How many times have you taken your car to the shop for an issue only to find out that the repair cost is going to involve signing over your firstborn and/or a limb? Rest assured, fellow victims, in the knowledge that all may not be lost. Many jobs that sound complicated are easy to do yourself, which can save you tons of money and time.
Just over a year ago, after a day or two of running roughly, my car began proudly displaying its check engine light. Many of you have seen that same light and understand how unsettling it is to have a constant illuminated reminder that you need to be concerned about your car’s ability to get you from point ‘A’ to point ‘B’. I took my car to the shop to find that the camshaft position sensor had failed and needed to be replaced. The camshaft position sensor is under the upper intake on my car and is listed in the Great and Mystical Shop Book as a 2-hour job. The part was $110 and the total cost, including labor was $270. I begrudgingly shelled out the money as I had no idea how to fix it myself. Recently, my check engine light came on again. I took it to my local auto parts store where they diagnose check engine lights for free to find that, unbelievably, a year and 9 days after putting a new one in, my camshaft position sensor had failed again.
I took my car to the shop with my receipt in hand believing that they would replace the part for me as I have spent a good deal of money with them—I was wrong. The part was warranted for 1 year—not 1 year and 9 days. They let me know that the cost to replace my camshaft position sensor would be $270 (again). According to the manager, the entire upper intake must be disconnected and removed in order to get to the part which is why 2 hours of shop time must be scheduled.
There was no way that shop was going to get another dime of my money so I decided to do the job myself…no matter how long it took. After some searches on the web (vehicle-specific forums are a great resource), I began to gain some hope. As I researched my issue, I found that other owners claimed there was a “shop trick” that would reduce the removal and installation time to less than a half hour. Rather than disconnecting and removing the upper intake, the bolts on the top and front of the intake can be loosened enough to allow the front of the intake to be raised a couple of inches, providing ample clearance for the removal and installation of the camshaft position sensor, which is connected to the vehicle with one bolt and one wire.
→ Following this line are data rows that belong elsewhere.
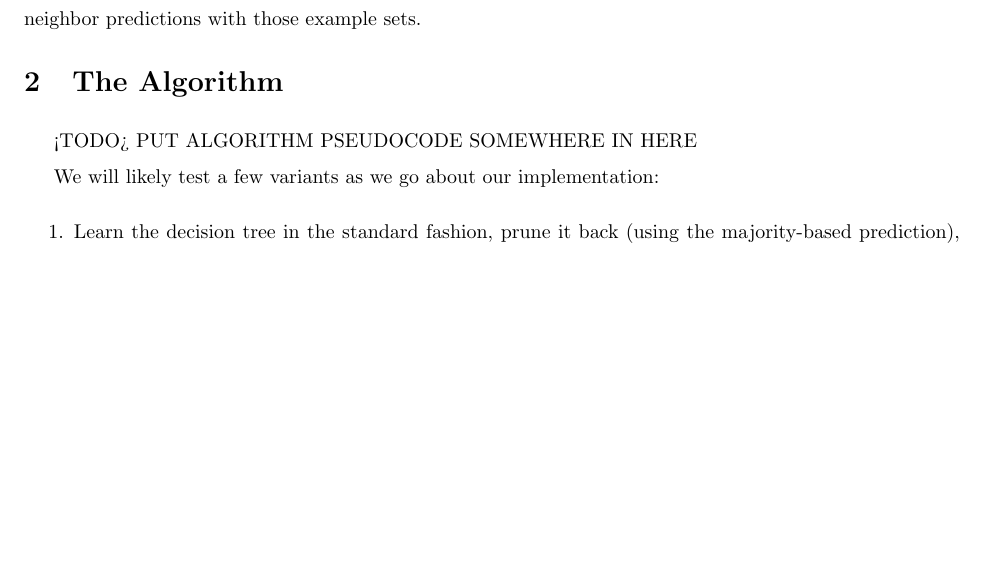
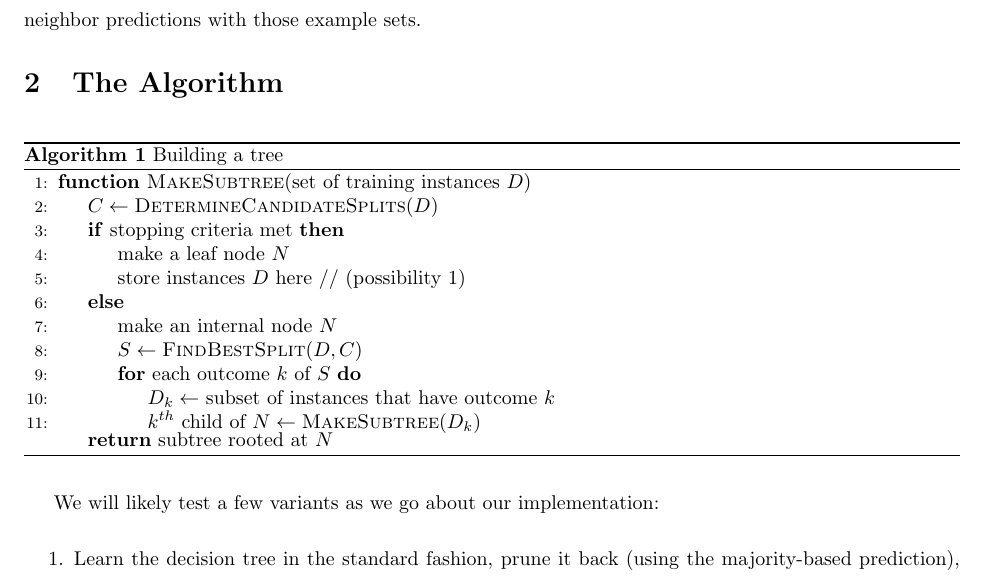
Before and after one commit to mdreid/MLImplementationProject, a LaTeX document (project_proposal/paper.tex): part of page 1 of 2, cut so that both start at the same text, the shorter picture padded with empty space. Compiled offline with pdfLaTeX.

Commit message:
Add pseudocode

```diff
--- a/project_proposal/paper.tex
+++ b/project_proposal/paper.tex
@@ -11,8 +11,9 @@
 \usepackage{rotating}
 \usepackage[final]{pdfpages}
 \usepackage{array}
+\usepackage{amsmath}
 \usepackage{algorithm}
-\usepackage{algpseudocode}
+\usepackage[noend]{algpseudocode}
 \definecolor{dkgreen}{rgb}{0,0.6,0}
 \definecolor{gray}{rgb}{0.5,0.5,0.5}
 \definecolor{mauve}{rgb}{0.58,0,0.82}
@@ -46,8 +47,28 @@ For our project we intend to investigate a potential improvement to decision tre
 We would like to (instead) store all the training examples that make it to a leaf node, and do nearest neighbor predictions with those example sets.
 
 \section{The Algorithm}
+\begin{algorithm}
+\caption{Building a tree}\label{euclid}
+\begin{algorithmic}[1]
+\Function{MakeSubtree}{set of training instances $D$}
 
-<TODO> PUT ALGORITHM PSEUDOCODE SOMEWHERE IN HERE
+\State $C \gets \Call{DetermineCandidateSplits}{D}$
+
+\If{stopping criteria met}
+	\State make a leaf node $N$
+	\State store instances $D$ here  // (possibility 1)
+\Else
+	\State make an internal node $N$
+	\State $S \gets \Call{FindBestSplit}{D, C}$
+	\For{each outcome $k$ of $S$}
+		\State $D_k \gets$ subset of instances that have outcome $k$
+		\State $k^{th}$ child of $N \gets \Call{MakeSubtree}{D_k}$
+	\EndFor
+\EndIf
+\Return subtree rooted at $N$
+\EndFunction
+\end{algorithmic}
+\end{algorithm}
 
 We will likely test a few variants as we go about our implementation:
 
```
Also changed, not shown: 1 other file.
I was pleased to find the part for $47 (not $110) at my local parts store. Using the tips I found in the forums I researched, I had the job done in less than 20 minutes (including finding and putting away my tools). Because I took the time to learn a little bit about my issue, I saved $220 and a good deal of time at the shop.
There are plenty of opportunities to save money on car repairs if you are willing to give just a little time and effort. Some components on modern vehicles are best left to the professionals when they fail, but many parts are easy to get to and can quickly and easily be removed and replaced by anybody with a willingness to turn a wrench and maybe get a little dirty. Do your research and do it yourself.